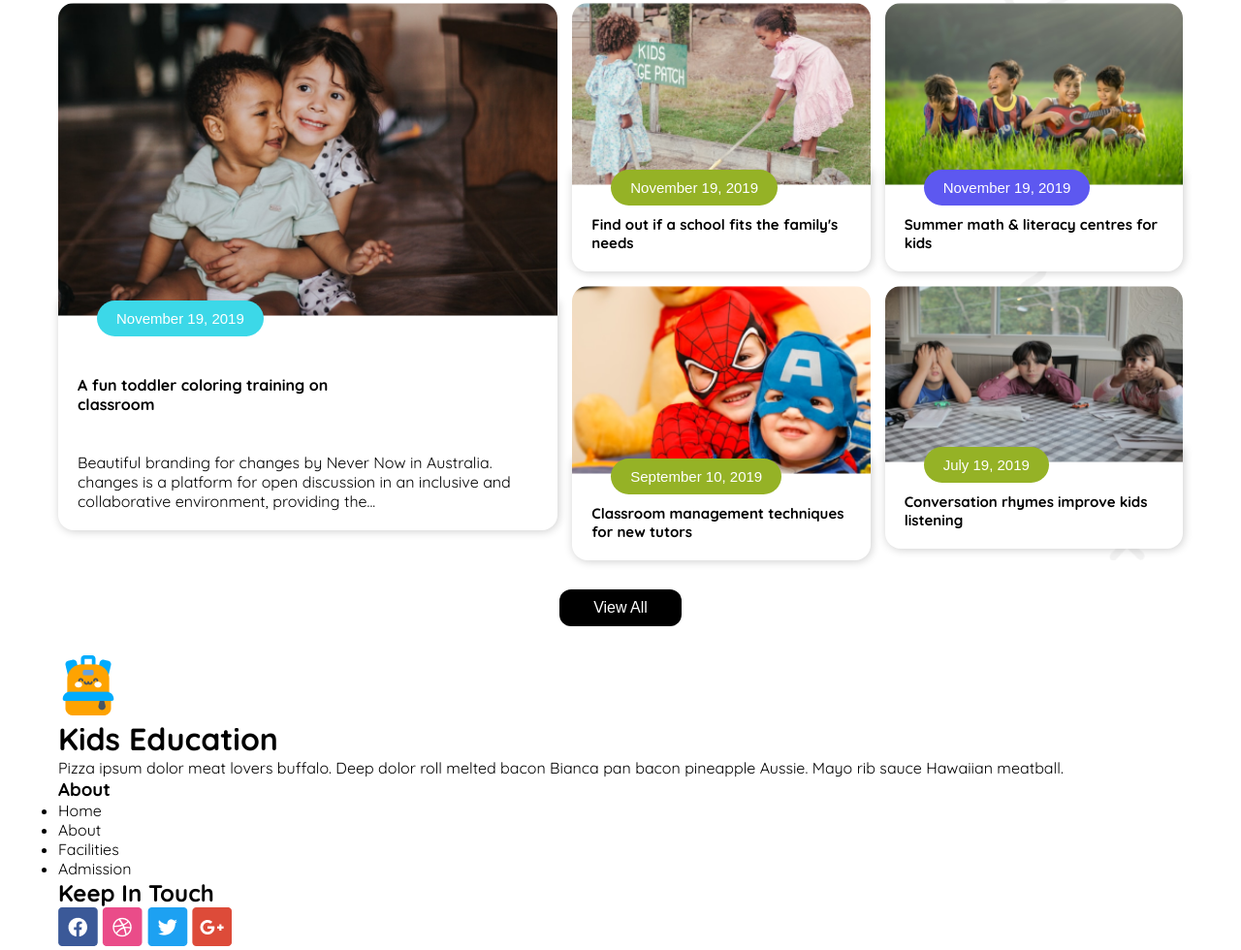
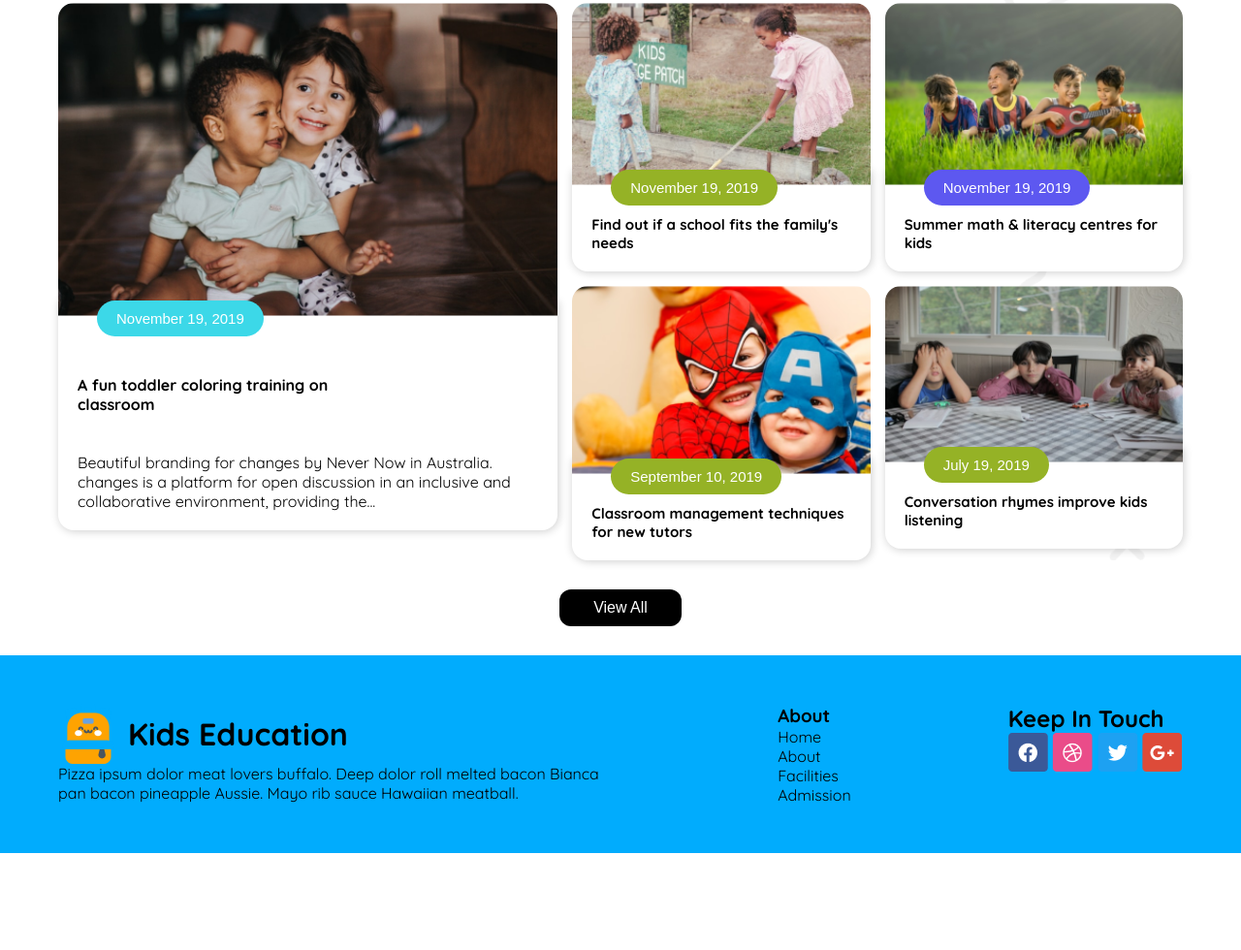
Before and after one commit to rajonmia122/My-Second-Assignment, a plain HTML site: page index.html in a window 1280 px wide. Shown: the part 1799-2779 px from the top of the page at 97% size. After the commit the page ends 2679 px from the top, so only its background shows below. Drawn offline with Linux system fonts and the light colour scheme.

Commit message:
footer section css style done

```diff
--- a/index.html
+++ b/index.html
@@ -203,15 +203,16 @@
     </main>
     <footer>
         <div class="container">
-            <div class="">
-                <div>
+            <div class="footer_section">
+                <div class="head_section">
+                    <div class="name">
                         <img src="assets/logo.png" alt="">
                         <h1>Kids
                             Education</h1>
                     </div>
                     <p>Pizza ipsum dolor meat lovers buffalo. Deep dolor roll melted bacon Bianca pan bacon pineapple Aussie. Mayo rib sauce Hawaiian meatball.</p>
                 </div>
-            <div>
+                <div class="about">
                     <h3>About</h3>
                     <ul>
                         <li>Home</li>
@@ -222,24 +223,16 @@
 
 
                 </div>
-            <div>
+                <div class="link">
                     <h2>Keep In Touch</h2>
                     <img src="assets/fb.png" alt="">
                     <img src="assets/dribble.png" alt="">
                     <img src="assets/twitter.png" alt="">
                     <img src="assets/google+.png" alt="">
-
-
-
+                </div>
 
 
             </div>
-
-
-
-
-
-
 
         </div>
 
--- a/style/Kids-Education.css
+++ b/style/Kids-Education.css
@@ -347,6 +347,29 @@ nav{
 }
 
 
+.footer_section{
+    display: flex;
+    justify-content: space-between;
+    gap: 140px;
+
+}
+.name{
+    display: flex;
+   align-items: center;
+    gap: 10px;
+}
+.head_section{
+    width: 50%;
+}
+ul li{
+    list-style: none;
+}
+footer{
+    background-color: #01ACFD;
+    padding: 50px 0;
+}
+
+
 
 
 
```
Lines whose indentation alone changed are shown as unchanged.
§
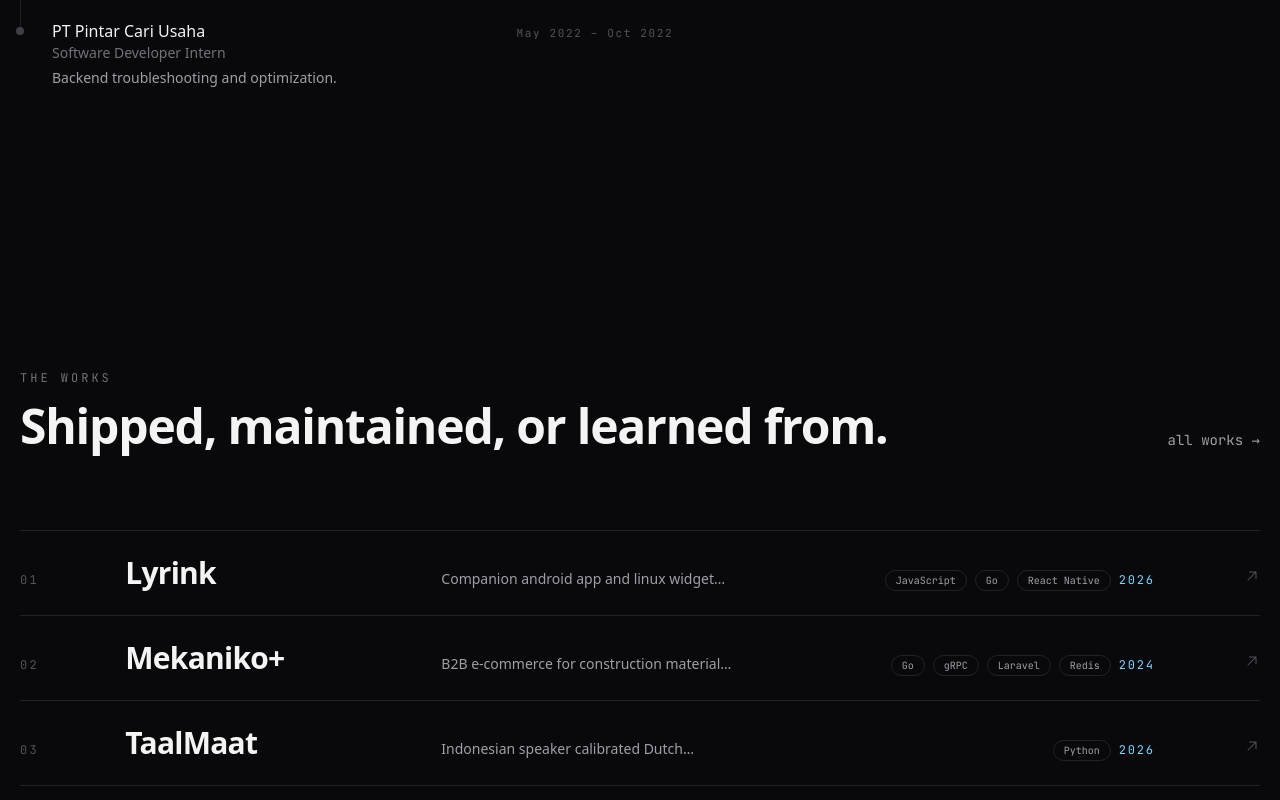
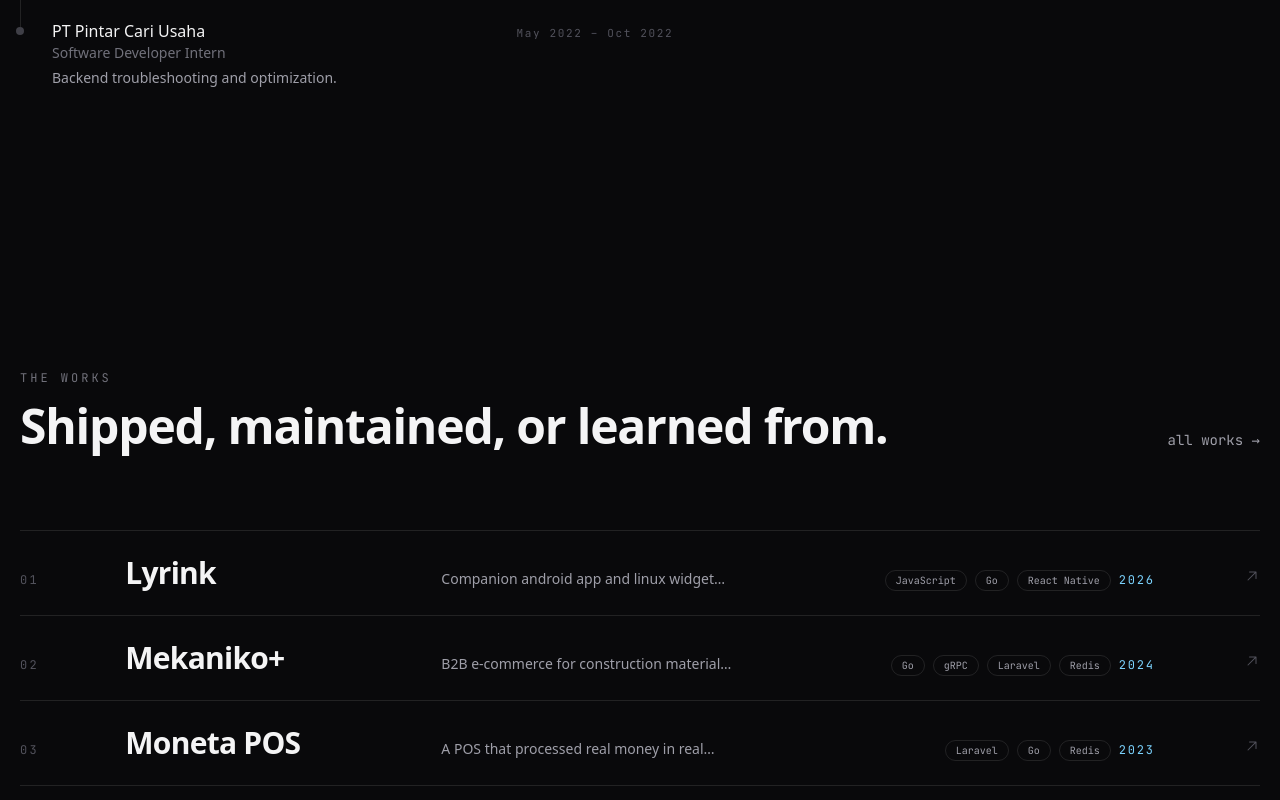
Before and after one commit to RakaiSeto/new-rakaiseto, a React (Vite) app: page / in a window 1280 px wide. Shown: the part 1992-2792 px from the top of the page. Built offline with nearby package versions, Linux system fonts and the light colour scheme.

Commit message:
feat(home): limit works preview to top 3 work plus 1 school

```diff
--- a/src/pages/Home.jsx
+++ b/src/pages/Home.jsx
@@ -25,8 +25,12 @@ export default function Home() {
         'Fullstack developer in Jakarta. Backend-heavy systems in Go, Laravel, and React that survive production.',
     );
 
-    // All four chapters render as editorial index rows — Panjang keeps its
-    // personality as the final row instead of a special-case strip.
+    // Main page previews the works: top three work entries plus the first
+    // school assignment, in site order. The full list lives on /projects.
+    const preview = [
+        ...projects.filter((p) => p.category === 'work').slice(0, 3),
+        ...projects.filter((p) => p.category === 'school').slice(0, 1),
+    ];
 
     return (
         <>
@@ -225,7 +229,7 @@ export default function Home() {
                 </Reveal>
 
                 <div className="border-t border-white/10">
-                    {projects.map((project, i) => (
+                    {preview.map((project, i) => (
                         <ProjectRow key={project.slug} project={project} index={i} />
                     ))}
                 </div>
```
§
WHAT NEEDS TO BE DONE = The lines sought are those in the data above that include the string "list"; copy each one.

EXERCISE SOLUTION =
+    list-style: none;
+    // school assignment, in site order. The full list lives on /projects.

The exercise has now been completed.